Before-and-after page screenshots
⁂

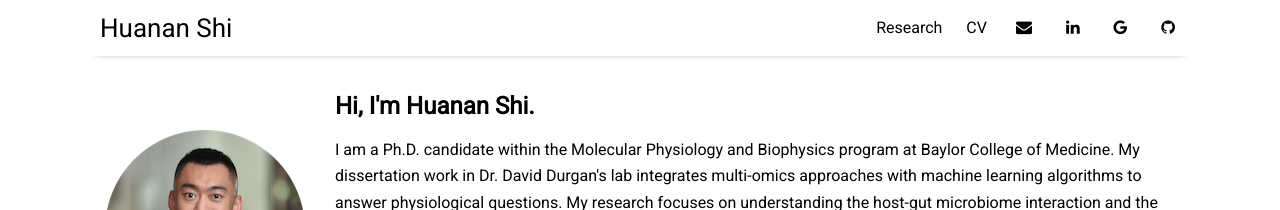
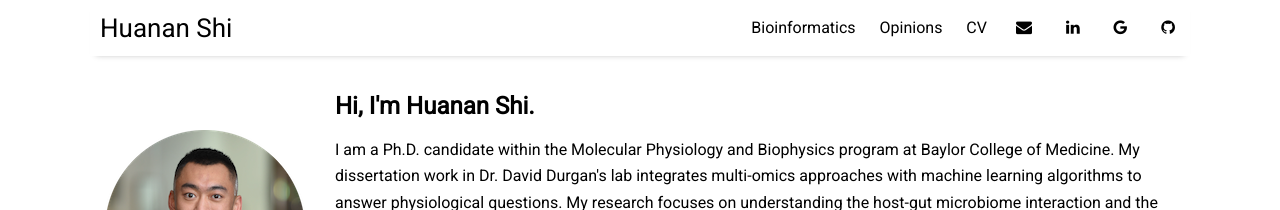
Before and after one commit to huananfshi/huananfshi.github.io, a Jekyll site: the page built from index.html, in a window 1280 px wide. Shown: the top 210 px of the page. Built offline with Jekyll 4.4.1, drawn with Linux system fonts in a browser that asks for light colours; nearby versions of some CDN libraries; the list of posts is cut into pages by our own code.

Commit message:
Update settings.yml

```diff
--- a/_data/settings.yml
+++ b/_data/settings.yml
@@ -6,7 +6,8 @@ disqus:
 # If you are not using Google Analytics, please change 'google-ID' to an empty string
 
 menu:
-- {name: 'Research', file: 'research.html'}
+- {name: 'Bioinformatics', file: 'bioinformatics.html'}
+- {name: 'Opinions', file: 'Opinions.html'}
 - {name: 'CV', file: 'CV.pdf'}
 #- {name: 'Contact', folder: 'pages', file: 'contact.html'}
 social:
```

⁂

Instructions for the task = Please write out all of the data verbatim, with no pictures in the copy.

Answer box =
Before and after one commit to huananfshi/huananfshi.github.io, a Jekyll site: the page built from index.html, in a window 1280 px wide. Shown: the top 210 px of the page. Built offline with Jekyll 4.4.1, drawn with Linux system fonts in a browser that asks for light colours; nearby versions of some CDN libraries; the list of posts is cut into pages by our own code.

Commit message:
Update settings.yml

```diff
--- a/_data/settings.yml
+++ b/_data/settings.yml
@@ -6,7 +6,8 @@ disqus:
 # If you are not using Google Analytics, please change 'google-ID' to an empty string
 
 menu:
-- {name: 'Research', file: 'research.html'}
+- {name: 'Bioinformatics', file: 'bioinformatics.html'}
+- {name: 'Opinions', file: 'Opinions.html'}
 - {name: 'CV', file: 'CV.pdf'}
 #- {name: 'Contact', folder: 'pages', file: 'contact.html'}
 social:
```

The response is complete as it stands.